Based on a story by Charles Bennett and D. B. Wyndham Lewis, The Man Who Knew Too Much starts calmly enough in St. Moritz where Lawrence (Leslie Banks), his wife (Edna Best) and their small daughter (Nova Pilbeam) are performing winter sports. A fellow guest at their hotel is mysteriously shot. Dying, he begs Lawrence to find a code message in his room, deliver it to the British Foreign Office. Lawrence finds the message but before he can deliver it, the assassins have kidnapped his daughter, threatened to kill her if Lawrence carries out his mission.
A sense of the reality of Lawrence's predicament grows on the audience as the audience sees it growing on Lawrence.
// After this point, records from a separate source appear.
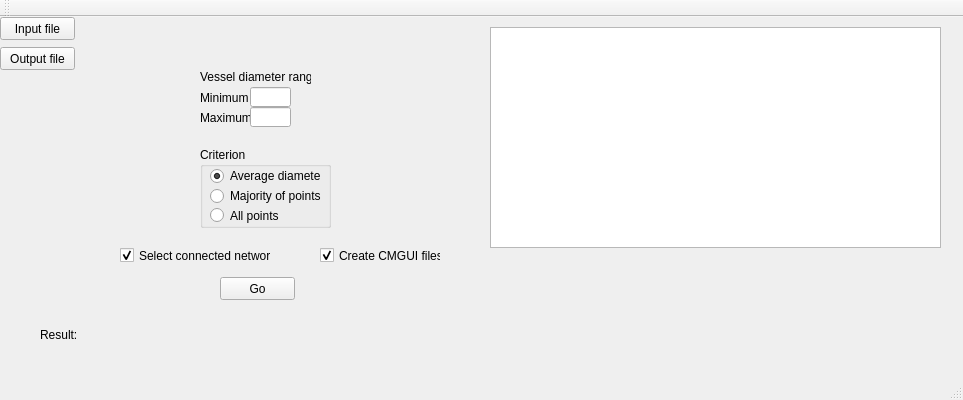
This is Qt/Selecter/mainwindow.ui in gibbogle/vessel-tools as Qt 5 draws it before an edit. The edited form follows.
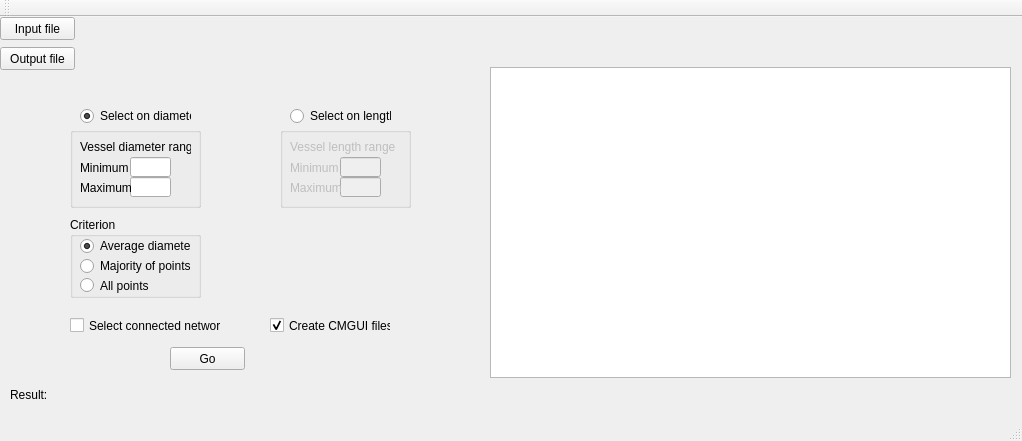
This is the edited form.

Commit message: G: user: Gib Bogle <g.bogle@auckland.ac.nz> G: branch 'default' G: added Qt/Reducer/main.cpp G: added Qt/Reducer/mainwindow.cpp G: added Qt/Reducer/mainwindow.h G: added Qt/Reducer/mainwindow.ui G: added Qt/Reducer/reducer.pro G: added bin/info/reducer_info.txt G: added reduce/CMakeLists.txt G: added reduce/cmgui.cpp G: added reduce/network.h G: added reduce/reduce.cpp G: changed Qt/Selecter/mainwindow.cpp G: changed Qt/Selecter/mainwindow.h G: changed Qt/Selecter/mainwindow.ui G: changed Qt/Tiffquantifier/tiffquantify.cpp G: changed bin/info/selecter_info.txt G: changed select/select.cpp

What changed in the file:
```diff
--- a/Qt/Selecter/mainwindow.ui
+++ b/Qt/Selecter/mainwindow.ui
@@ -6,8 +6,8 @@
    <rect>
     <x>0</x>
     <y>0</y>
-    <width>963</width>
-    <height>400</height>
+    <width>1022</width>
+    <height>441</height>
    </rect>
   </property>
   <property name="windowTitle">
@@ -32,7 +32,7 @@
      <rect>
       <x>80</x>
       <y>0</y>
-      <width>401</width>
+      <width>931</width>
       <height>21</height>
      </rect>
     </property>
@@ -45,7 +45,7 @@
      <rect>
       <x>80</x>
       <y>30</y>
-      <width>401</width>
+      <width>931</width>
       <height>21</height>
      </rect>
     </property>
@@ -69,8 +69,8 @@
    <widget class="QPushButton" name="pushButtonZoom">
     <property name="geometry">
      <rect>
-      <x>220</x>
-      <y>260</y>
+      <x>170</x>
+      <y>330</y>
       <width>75</width>
       <height>23</height>
      </rect>
@@ -82,8 +82,8 @@
    <widget class="QLabel" name="label">
     <property name="geometry">
      <rect>
-      <x>40</x>
-      <y>310</y>
+      <x>10</x>
+      <y>370</y>
       <width>41</width>
       <height>16</height>
      </rect>
@@ -95,9 +95,9 @@
    <widget class="QLabel" name="labelResult">
     <property name="geometry">
      <rect>
-      <x>80</x>
-      <y>310</y>
-      <width>491</width>
+      <x>50</x>
+      <y>370</y>
+      <width>961</width>
       <height>16</height>
      </rect>
     </property>
@@ -105,80 +105,21 @@
      <string/>
     </property>
    </widget>
-   <widget class="QLabel" name="labelMin">
-    <property name="geometry">
-     <rect>
-      <x>200</x>
-      <y>70</y>
-      <width>51</width>
-      <height>21</height>
-     </rect>
-    </property>
-    <property name="text">
-     <string>Minimum</string>
-    </property>
-   </widget>
-   <widget class="QLineEdit" name="lineEditDmin">
-    <property name="geometry">
-     <rect>
-      <x>250</x>
-      <y>70</y>
-      <width>41</width>
-      <height>20</height>
-     </rect>
-    </property>
-   </widget>
    <widget class="QTextEdit" name="textEdit">
     <property name="geometry">
      <rect>
       <x>490</x>
-      <y>10</y>
-      <width>451</width>
-      <height>221</height>
-     </rect>
-    </property>
-   </widget>
-   <widget class="QLabel" name="labelRange">
-    <property name="geometry">
-     <rect>
-      <x>200</x>
       <y>50</y>
-      <width>111</width>
-      <height>20</height>
-     </rect>
-    </property>
-    <property name="text">
-     <string>Vessel diameter range</string>
-    </property>
-   </widget>
-   <widget class="QLabel" name="labelMax">
-    <property name="geometry">
-     <rect>
-      <x>200</x>
-      <y>90</y>
-      <width>51</width>
-      <height>21</height>
-     </rect>
-    </property>
-    <property name="text">
-     <string>Maximum</string>
-    </property>
-   </widget>
-   <widget class="QLineEdit" name="lineEditDmax">
-    <property name="geometry">
-     <rect>
-      <x>250</x>
-      <y>90</y>
-      <width>41</width>
-      <height>20</height>
+      <width>521</width>
+      <height>311</height>
      </rect>
     </property>
    </widget>
    <widget class="QCheckBox" name="checkBoxCmgui">
     <property name="geometry">
      <rect>
-      <x>320</x>
-      <y>230</y>
+      <x>270</x>
+      <y>300</y>
       <width>121</width>
       <height>17</height>
      </rect>
@@ -193,8 +134,8 @@
    <widget class="QGroupBox" name="groupBox">
     <property name="geometry">
      <rect>
-      <x>200</x>
-      <y>130</y>
+      <x>70</x>
+      <y>200</y>
       <width>131</width>
       <height>81</height>
      </rect>
@@ -257,8 +198,8 @@
    <widget class="QCheckBox" name="checkBoxConnect">
     <property name="geometry">
      <rect>
-      <x>120</x>
-      <y>230</y>
+      <x>70</x>
+      <y>300</y>
       <width>151</width>
       <height>17</height>
      </rect>
@@ -267,8 +208,190 @@
      <string>Select connected network</string>
     </property>
     <property name="checked">
+     <bool>false</bool>
+    </property>
+   </widget>
+   <widget class="QRadioButton" name="radioButton_diameter">
+    <property name="geometry">
+     <rect>
+      <x>80</x>
+      <y>90</y>
+      <width>111</width>
+      <height>18</height>
+     </rect>
+    </property>
+    <property name="text">
+     <string>Select on diameter</string>
+    </property>
+    <property name="checked">
      <bool>true</bool>
     </property>
+    <attribute name="buttonGroup">
+     <string>buttonGroup_selection</string>
+    </attribute>
+   </widget>
+   <widget class="QRadioButton" name="radioButton_length">
+    <property name="geometry">
+     <rect>
+      <x>290</x>
+      <y>90</y>
+      <width>101</width>
+      <height>18</height>
+     </rect>
+    </property>
+    <property name="text">
+     <string>Select on length</string>
+    </property>
+    <attribute name="buttonGroup">
+     <string>buttonGroup_selection</string>
+    </attribute>
+   </widget>
+   <widget class="QGroupBox" name="groupBox_diameter">
+    <property name="geometry">
+     <rect>
+      <x>70</x>
+      <y>110</y>
+      <width>131</width>
+      <height>81</height>
+     </rect>
+    </property>
+    <property name="title">
+     <string/>
+    </property>
+    <widget class="QLineEdit" name="lineEditDmax">
+     <property name="geometry">
+      <rect>
+       <x>60</x>
+       <y>50</y>
+       <width>41</width>
+       <height>20</height>
+      </rect>
+     </property>
+    </widget>
+    <widget class="QLabel" name="labelMax">
+     <property name="geometry">
+      <rect>
+       <x>10</x>
+       <y>50</y>
+       <width>51</width>
+       <height>21</height>
+      </rect>
+     </property>
+     <property name="text">
+      <string>Maximum</string>
+     </property>
+    </widget>
+    <widget class="QLineEdit" name="lineEditDmin">
+     <property name="geometry">
+      <rect>
+       <x>60</x>
+       <y>30</y>
+       <width>41</width>
+       <height>20</height>
+      </rect>
+     </property>
+    </widget>
+    <widget class="QLabel" name="labelMin">
+     <property name="geometry">
+      <rect>
+       <x>10</x>
+       <y>30</y>
+       <width>51</width>
+       <height>21</height>
+      </rect>
+     </property>
+     <property name="text">
+      <string>Minimum</string>
+     </property>
+    </widget>
+    <widget class="QLabel" name="labelRange_diameter">
+     <property name="geometry">
+      <rect>
+       <x>10</x>
+       <y>10</y>
+       <width>111</width>
+       <height>20</height>
+      </rect>
+     </property>
+     <property name="text">
+      <string>Vessel diameter range</string>
+     </property>
+    </widget>
+   </widget>
+   <widget class="QGroupBox" name="groupBox_length">
+    <property name="enabled">
+     <bool>false</bool>
+    </property>
+    <property name="geometry">
+     <rect>
+      <x>280</x>
+      <y>110</y>
+      <width>131</width>
+      <height>81</height>
+     </rect>
+    </property>
+    <property name="title">
+     <string/>
+    </property>
+    <widget class="QLineEdit" name="lineEditLmax">
+     <property name="geometry">
+      <rect>
+       <x>60</x>
+       <y>50</y>
+       <width>41</width>
+       <height>20</height>
+      </rect>
+     </property>
+    </widget>
+    <widget class="QLabel" name="labelRange_length">
+     <property name="geometry">
+      <rect>
+       <x>10</x>
+       <y>10</y>
+       <width>111</width>
+       <height>20</height>
+      </rect>
+     </property>
+     <property name="text">
+      <string>Vessel length range</string>
+     </property>
+    </widget>
+    <widget class="QLabel" name="labelMin_2">
+     <property name="geometry">
+      <rect>
+       <x>10</x>
+       <y>30</y>
+       <width>51</width>
+       <height>21</height>
+      </rect>
+     </property>
+     <property name="text">
+      <string>Minimum</string>
+     </property>
+    </widget>
+    <widget class="QLineEdit" name="lineEditLmin">
+     <property name="geometry">
+      <rect>
+       <x>60</x>
+       <y>30</y>
+       <width>41</width>
+       <height>20</height>
+      </rect>
+     </property>
+    </widget>
+    <widget class="QLabel" name="labelMax_2">
+     <property name="geometry">
+      <rect>
+       <x>10</x>
+       <y>50</y>
+       <width>51</width>
+       <height>21</height>
+      </rect>
+     </property>
+     <property name="text">
+      <string>Maximum</string>
+     </property>
+    </widget>
    </widget>
   </widget>
   <widget class="QMenuBar" name="menuBar">
```
Left out of the diff: 7 changed lines with no effect on the pictures. The commit also changes 13 other files.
When emissaries from the Foreign Office demand the note which the mysterious abductors have forbidden Lawrence to give up, it gradually becomes established that his daughter has become a trump card in a plot to assassinate a diplomat whose death may mean a war. Following the clue he discovers in the note, Lawrence goes to Wapping, tiptoes into a deserted church, finds himself trapped by a fat smiling monster (Lorre) who orders the little girl brought in. The company sit down to listen to a broadcast of an Albert Hall concert at whose crescendo the anarchists' triggerman will fire his revolver. Good shot: Mrs. Lawrence, in the audience at Albert Hall, watching a gunbarrel emerge slowly from a curtain.
Private Worlds (Paramount). Said Ernst Lubitsch, onetime director and now Paramount's new production chief, last fortnight: "Eight hundred motion pictures are produced in Hollywood each year. That means that some one must strive to contrive to have the boy meet the girl in a different way than 799 others have related it. Reduced to elementals, that is our problem." If it did nothing else, Private Worlds would be notable for the solution which it offers to the perplexity which caused Producer Lubitsch to forget his grammar. The boy and the girl meet in an insane asylum where he (Charles Boyer) is the superintendent and she (Claudette Colbert) a diligent psychiatrist.